Power window, backovers, data collection addressed in omnibus bill

Friday, July 29, 2005
(Washington, D.C.) – Consumer and child safety groups praised today’s passage of important auto child-safety measures in the omnibus transportation bill, H.R. 3, including outlawing dangerous power window switches and studying methods to prevent backover deaths behind vehicles.
“By approving these measures, Congress is taking important steps to put an end to the senseless loss of life of our children in preventable auto incidents,” said Sally Greenberg, senior product safety counsel for Consumers Union.
“We are incredibly grateful that Congress worked in a bipartisan manner to ensure the safety of our precious children,” said Janette E. Fennell, founder and president of the national nonprofit child safety organization, KIDS AND CARS. “Today’s announcement is an incredible victory for child safety and the entire country.”
Car safety advocates and consumer groups have long lobbied Congress to improve the safety of children in and around cars. Each year, hundreds of children lose their lives in preventable incidents, such as being backed over due to vehicle blind zones, or strangled in a power window. Provisions in the bill addressing these concerns include:
• Requires power window switches in autos that must be pulled up or out – as opposed to rocker or toggle switches – to prevent accidental strangulation.
• Requires the National Highway Transportation Safety Administration (NHTSA) to study methods for reducing backovers, analyze prevention technology, and provide an estimate of cost savings that would result from widespread use of backover prevention devices
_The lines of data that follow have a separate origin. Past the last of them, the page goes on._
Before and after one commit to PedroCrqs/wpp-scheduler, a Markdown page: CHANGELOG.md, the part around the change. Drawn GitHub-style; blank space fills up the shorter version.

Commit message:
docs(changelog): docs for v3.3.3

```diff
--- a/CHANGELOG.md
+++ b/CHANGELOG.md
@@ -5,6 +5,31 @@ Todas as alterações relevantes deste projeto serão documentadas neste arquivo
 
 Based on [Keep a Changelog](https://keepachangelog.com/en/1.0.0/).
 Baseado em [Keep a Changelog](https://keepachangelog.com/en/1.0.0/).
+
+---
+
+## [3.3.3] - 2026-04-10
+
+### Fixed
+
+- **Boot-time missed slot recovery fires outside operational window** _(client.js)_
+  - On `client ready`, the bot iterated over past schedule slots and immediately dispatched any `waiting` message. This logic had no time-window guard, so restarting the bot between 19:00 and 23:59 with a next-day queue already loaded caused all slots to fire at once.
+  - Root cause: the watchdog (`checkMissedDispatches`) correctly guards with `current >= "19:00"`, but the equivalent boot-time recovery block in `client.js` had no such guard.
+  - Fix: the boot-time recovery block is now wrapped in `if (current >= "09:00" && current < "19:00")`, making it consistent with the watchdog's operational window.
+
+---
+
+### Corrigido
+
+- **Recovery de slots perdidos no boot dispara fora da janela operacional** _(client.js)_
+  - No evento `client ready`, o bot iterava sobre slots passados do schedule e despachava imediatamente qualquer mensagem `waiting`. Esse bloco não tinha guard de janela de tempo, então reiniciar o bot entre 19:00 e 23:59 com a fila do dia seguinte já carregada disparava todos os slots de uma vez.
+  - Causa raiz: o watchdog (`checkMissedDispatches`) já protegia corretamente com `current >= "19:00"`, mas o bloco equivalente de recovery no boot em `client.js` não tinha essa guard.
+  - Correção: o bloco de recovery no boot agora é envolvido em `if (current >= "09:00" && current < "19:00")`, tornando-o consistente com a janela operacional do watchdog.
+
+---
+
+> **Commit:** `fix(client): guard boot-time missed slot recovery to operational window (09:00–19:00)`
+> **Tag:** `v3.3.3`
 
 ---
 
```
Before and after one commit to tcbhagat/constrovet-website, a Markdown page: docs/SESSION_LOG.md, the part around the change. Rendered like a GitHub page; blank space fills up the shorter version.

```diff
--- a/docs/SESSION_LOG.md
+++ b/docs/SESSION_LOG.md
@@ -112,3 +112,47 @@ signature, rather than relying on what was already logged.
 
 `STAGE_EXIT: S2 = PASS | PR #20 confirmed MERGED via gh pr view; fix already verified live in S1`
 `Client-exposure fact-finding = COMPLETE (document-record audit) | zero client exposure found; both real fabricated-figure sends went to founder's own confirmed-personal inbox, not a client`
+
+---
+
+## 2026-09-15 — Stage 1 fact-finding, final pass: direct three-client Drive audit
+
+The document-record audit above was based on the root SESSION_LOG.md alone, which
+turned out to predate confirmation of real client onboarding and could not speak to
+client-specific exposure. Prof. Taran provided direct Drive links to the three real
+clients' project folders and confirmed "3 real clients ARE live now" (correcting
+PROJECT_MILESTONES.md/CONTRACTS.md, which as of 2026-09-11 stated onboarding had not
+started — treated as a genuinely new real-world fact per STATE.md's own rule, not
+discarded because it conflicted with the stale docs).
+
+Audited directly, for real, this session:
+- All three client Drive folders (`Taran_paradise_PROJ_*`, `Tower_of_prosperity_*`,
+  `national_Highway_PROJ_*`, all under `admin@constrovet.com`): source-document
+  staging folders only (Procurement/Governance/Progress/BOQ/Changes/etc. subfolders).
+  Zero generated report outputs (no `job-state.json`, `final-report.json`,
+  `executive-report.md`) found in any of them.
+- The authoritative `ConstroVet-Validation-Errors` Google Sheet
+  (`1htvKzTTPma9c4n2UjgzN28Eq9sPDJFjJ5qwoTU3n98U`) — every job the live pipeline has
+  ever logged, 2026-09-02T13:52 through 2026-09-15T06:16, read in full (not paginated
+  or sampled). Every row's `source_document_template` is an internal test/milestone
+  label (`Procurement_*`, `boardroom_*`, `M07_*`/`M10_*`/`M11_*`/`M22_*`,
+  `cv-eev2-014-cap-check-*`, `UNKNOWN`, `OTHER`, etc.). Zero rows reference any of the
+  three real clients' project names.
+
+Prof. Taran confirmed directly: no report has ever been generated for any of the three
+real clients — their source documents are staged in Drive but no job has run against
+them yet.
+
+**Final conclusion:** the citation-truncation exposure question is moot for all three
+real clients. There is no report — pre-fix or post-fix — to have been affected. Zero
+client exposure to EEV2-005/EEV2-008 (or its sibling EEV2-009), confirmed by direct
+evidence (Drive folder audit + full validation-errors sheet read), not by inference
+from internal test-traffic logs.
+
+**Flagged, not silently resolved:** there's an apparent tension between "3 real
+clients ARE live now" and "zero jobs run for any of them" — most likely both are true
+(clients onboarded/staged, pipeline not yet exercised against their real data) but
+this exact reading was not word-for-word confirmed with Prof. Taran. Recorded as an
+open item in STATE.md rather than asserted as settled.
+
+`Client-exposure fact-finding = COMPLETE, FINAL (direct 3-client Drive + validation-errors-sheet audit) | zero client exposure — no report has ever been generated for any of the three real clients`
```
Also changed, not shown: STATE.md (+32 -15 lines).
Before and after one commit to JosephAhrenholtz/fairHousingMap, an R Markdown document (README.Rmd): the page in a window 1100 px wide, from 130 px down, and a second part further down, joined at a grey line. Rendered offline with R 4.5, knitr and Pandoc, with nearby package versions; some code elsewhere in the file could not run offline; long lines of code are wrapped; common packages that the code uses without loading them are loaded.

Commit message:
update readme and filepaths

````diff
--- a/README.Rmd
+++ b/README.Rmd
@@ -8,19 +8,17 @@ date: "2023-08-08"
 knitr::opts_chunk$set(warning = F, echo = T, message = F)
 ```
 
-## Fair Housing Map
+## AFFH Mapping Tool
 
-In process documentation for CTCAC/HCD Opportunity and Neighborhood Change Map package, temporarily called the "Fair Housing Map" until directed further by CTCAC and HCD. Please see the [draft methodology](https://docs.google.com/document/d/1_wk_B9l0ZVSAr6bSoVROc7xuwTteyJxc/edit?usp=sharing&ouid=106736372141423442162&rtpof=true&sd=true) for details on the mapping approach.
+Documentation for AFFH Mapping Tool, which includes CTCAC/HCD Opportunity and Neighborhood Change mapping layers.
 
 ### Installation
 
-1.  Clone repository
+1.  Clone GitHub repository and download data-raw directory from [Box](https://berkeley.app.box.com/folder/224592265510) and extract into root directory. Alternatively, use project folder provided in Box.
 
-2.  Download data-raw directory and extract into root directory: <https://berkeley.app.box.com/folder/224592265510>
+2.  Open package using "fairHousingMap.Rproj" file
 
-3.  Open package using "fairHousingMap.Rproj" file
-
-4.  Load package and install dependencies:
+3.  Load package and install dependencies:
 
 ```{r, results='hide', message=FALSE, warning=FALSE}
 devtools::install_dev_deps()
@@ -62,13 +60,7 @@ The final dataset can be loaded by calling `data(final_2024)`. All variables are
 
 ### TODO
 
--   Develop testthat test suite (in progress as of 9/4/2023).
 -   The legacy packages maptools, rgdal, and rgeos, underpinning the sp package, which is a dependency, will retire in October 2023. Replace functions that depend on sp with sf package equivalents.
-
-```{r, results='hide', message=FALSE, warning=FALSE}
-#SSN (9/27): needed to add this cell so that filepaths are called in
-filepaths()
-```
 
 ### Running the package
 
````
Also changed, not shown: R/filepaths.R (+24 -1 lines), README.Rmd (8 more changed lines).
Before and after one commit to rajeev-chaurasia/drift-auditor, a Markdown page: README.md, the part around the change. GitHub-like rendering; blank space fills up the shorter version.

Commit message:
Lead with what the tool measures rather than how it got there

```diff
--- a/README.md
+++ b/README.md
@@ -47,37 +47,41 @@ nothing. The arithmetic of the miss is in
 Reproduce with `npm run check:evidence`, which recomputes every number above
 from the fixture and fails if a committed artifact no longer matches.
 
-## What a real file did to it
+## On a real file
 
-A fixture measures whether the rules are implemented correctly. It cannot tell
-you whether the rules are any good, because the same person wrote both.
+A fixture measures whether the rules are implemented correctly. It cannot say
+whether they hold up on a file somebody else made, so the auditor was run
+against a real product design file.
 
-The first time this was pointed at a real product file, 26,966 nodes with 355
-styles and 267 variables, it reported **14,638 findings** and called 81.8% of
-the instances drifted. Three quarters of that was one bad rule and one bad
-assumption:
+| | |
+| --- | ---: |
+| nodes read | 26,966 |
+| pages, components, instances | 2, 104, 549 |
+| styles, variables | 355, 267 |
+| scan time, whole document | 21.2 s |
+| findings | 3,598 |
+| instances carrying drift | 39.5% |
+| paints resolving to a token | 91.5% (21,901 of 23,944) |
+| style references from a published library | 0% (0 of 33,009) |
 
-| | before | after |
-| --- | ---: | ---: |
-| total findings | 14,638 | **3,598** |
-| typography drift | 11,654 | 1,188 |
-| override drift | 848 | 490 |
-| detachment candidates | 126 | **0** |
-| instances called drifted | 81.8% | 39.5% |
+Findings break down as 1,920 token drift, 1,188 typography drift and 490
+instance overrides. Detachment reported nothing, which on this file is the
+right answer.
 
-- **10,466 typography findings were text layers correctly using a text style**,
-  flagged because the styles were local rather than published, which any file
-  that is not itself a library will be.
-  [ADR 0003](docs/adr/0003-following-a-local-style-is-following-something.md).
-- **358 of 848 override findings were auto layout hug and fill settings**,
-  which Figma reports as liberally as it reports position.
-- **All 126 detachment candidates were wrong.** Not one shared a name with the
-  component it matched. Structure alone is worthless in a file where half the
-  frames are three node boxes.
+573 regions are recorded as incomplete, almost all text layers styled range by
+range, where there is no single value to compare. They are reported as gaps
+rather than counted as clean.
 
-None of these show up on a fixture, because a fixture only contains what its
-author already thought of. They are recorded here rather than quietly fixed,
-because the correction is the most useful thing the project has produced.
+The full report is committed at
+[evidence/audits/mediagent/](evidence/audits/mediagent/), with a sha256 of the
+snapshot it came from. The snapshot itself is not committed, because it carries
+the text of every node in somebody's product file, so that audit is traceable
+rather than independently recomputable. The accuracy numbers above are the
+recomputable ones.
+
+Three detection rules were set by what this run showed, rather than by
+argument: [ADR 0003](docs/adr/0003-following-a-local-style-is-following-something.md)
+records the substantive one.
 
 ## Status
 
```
• Requires NHTSA to gather nontraffic, noncrash incident data. Many incidents involving children happen in the family driveway or parking lots on private property and are not currently counted by the federal government.
“Now that the government will begin collecting data about nontraffic, noncrash incidents, they will learn that these tragedies are not only predictable, but very preventable,” Fennell said. “Our data shows that this is a significant cause of death and injury; yet we know our database is only the tip of the iceberg.”
In addition, the legislation addresses many other safety concerns including stronger standards for roof crush resistance and side-impacts, providing point-of-purchase safety information (Stars on Cars) for consumers, and establishing rollover prevention measures. The bill also makes seat belt reminders more effective and strengthens standards to prevent people from being ejected from their cars.
“This bill includes important measures to minimize the dangers to adults and children in and around cars, and begins looking at solutions to prevent these tragedies,” Greenberg said. “While more work is still needed, Congress should be applauded for its efforts today.”
Consumers Union and KIDS AND CARS praised members of Congress for their tenacity to include safety provisions in the bill. The strong leadership throughout the year and in the conference of Senator Ted Stevens (R-AK), Senator Trent Lott (R-MS), Senator Daniel K. Inouye (D-HI), Rep. Joe Barton (R-TX), Rep. John Dingell (D-MI), Rep. Charles “Chip” Pickering (R-MS); and Rep. Jim Oberstar (D-MN), will save thousands of lives and prevent millions of injuries due to motor vehicle crashes.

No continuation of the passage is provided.